Adams was somehow able to call 911 and relate to the dispatcher what she could piece together – namely, that she was very pregnant with Carruth’s child and that he must have arranged the shooting. After emergency surgery, the baby boy, Chancellor Lee, was saved despite being 10 weeks premature. Because of blood loss and hypoxic brain injury, he is severely physically and mentally disabled.
Adams managed to scribble out notes of her recollections of the incident, including the involvement of Carruth’s car and the fact that he was at the scene of the shooting. She fell into a coma. The notes would help the authorities arrest Carruth for attempted murder. Carruth posted a $3 million bond on the agreement that if Adams or the baby died, he would turn himself in. A month after the shooting, Adams passed away. One of the charges against Carruth was changed from attempted murder to murder. Upon hearing of her death, Carruth fled. He would be found by FBI agents in the trunk of a friend’s car in a bordering state. Carruth was convicted, and remains in the slammer. During Carruth’s trial, the triggerman, Van Brett Watkins, described how Carruth had hired him as a hit-man to kill Adams and the baby. Watkins testified that he himself was “petrified” of Carruth.
- It now appears that Pouncey is quite able to create a perfectly good media spectacle of his own, as he has increasingly become embroiled in the scandal involving Richie Incognito’s tormenting of Jonathan Martin.
- O.J. was acquitted at his controversial criminal trial, which involved numerous missteps by prosecutors and various witnesses. He was later found liable in a civil wrongful death suit brought by the Goldman family, which led to a plaintiff’s verdict to the tune of $33+ million dollars (including punitive damages). The prosecutors in the criminal trial had to prove his guilt beyond a reasonable doubt, while the plaintiffs in the civil suit merely needed to prove their allegations “by a preponderance of the evidence,” which essentially equates to proving that they are more likely true than not.
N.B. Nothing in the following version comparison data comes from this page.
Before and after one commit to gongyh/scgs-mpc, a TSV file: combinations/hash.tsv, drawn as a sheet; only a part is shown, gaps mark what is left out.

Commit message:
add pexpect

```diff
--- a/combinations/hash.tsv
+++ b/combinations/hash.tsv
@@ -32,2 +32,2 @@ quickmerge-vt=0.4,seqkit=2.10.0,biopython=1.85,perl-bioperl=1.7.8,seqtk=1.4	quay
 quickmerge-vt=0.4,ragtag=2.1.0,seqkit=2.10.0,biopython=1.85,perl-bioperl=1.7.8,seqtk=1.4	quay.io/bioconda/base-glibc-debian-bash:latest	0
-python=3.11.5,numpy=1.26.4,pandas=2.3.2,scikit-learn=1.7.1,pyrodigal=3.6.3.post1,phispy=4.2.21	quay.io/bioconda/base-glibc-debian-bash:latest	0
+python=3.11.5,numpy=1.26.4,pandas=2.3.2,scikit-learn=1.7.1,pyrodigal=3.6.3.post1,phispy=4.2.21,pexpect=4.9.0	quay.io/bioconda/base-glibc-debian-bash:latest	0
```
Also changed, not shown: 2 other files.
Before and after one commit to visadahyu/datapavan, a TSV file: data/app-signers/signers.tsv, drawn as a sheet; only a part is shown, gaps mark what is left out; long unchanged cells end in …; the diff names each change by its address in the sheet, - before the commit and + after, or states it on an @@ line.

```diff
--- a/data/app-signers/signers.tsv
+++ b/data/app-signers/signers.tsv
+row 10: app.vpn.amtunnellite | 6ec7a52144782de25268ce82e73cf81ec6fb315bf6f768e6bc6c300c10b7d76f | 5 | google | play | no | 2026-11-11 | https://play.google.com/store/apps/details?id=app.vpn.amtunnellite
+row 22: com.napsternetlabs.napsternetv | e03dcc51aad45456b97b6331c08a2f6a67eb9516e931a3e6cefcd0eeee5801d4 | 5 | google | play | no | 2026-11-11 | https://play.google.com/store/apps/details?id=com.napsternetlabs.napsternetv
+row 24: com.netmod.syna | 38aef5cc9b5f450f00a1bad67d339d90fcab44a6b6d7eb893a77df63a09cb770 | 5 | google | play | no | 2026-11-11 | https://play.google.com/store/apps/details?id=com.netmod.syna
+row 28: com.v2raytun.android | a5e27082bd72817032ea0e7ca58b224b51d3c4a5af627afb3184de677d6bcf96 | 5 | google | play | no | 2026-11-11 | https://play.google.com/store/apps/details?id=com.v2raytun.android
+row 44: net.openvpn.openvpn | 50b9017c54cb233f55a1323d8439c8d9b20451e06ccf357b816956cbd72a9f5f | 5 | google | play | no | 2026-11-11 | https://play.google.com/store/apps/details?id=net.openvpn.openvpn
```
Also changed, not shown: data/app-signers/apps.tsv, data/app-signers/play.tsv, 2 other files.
- His logic gets a little hard to follow around, oh, the very damn beginning.